/---
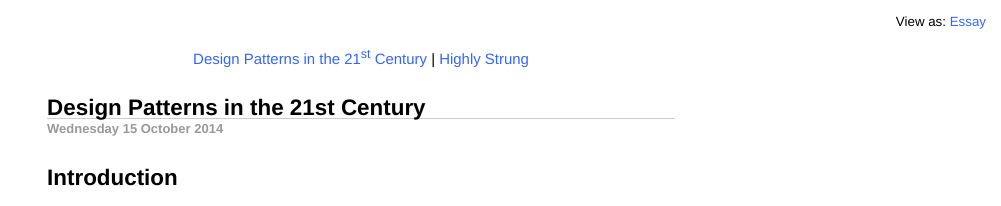
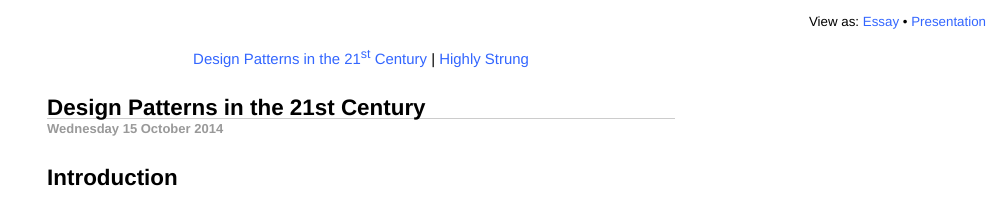
Before and after one commit to SamirTalwar/talks, a Jekyll site: the page built from design-patterns-in-the-21st-century.md, in a window 1280 px wide and 900 px high. Shown: the top 206 px of the window, without its empty margins (279-1280 px from the left). Built offline with Jekyll 4.4.1, drawn with Linux system fonts in a browser that asks for light colours; nearby versions of some CDN libraries; comment, search, counter and statistics services are not loaded.

Commit message:
Link to slides.

```diff
--- a/_layouts/default.html
+++ b/_layouts/default.html
@@ -24,6 +24,8 @@
                 <a class="action show-essay" href="#">Essay</a>
                 {% if page.presentation and page.presentation.enabled %}
                     &bull; <a class="action show-presentation" href="#">Presentation</a>
+                {% else if page.presentation.link %}
+                    &bull; <a class="action link-to-presentation" href="{{ page.presentation.link }}">Presentation</a>
                 {% endif %}
                 {% if page.video %}
                     &bull; <a class="action show-video" href="http://youtu.be/{{ page.video.id }}">Video</a>
--- a/design-patterns-in-the-21st-century.md
+++ b/design-patterns-in-the-21st-century.md
@@ -2,6 +2,8 @@
 layout: default
 title: Design Patterns in the 21st Century
 date: 2014-10-15 11:00:00 +0100
+presentation:
+  link: http://www.slideshare.net/SamirTalwar/design-patterns-in-the-21st-century
 
 code:
   language: java
```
\---
What this task involves
Reproduce the entire listing above precisely, but keep the images out.

Output of the task
Before and after one commit to SamirTalwar/talks, a Jekyll site: the page built from design-patterns-in-the-21st-century.md, in a window 1280 px wide and 900 px high. Shown: the top 206 px of the window, without its empty margins (279-1280 px from the left). Built offline with Jekyll 4.4.1, drawn with Linux system fonts in a browser that asks for light colours; nearby versions of some CDN libraries; comment, search, counter and statistics services are not loaded.

Commit message:
Link to slides.

```diff
--- a/_layouts/default.html
+++ b/_layouts/default.html
@@ -24,6 +24,8 @@
                 <a class="action show-essay" href="#">Essay</a>
                 {% if page.presentation and page.presentation.enabled %}
                     &bull; <a class="action show-presentation" href="#">Presentation</a>
+                {% else if page.presentation.link %}
+                    &bull; <a class="action link-to-presentation" href="{{ page.presentation.link }}">Presentation</a>
                 {% endif %}
                 {% if page.video %}
                     &bull; <a class="action show-video" href="http://youtu.be/{{ page.video.id }}">Video</a>
--- a/design-patterns-in-the-21st-century.md
+++ b/design-patterns-in-the-21st-century.md
@@ -2,6 +2,8 @@
 layout: default
 title: Design Patterns in the 21st Century
 date: 2014-10-15 11:00:00 +0100
+presentation:
+  link: http://www.slideshare.net/SamirTalwar/design-patterns-in-the-21st-century
 
 code:
   language: java
```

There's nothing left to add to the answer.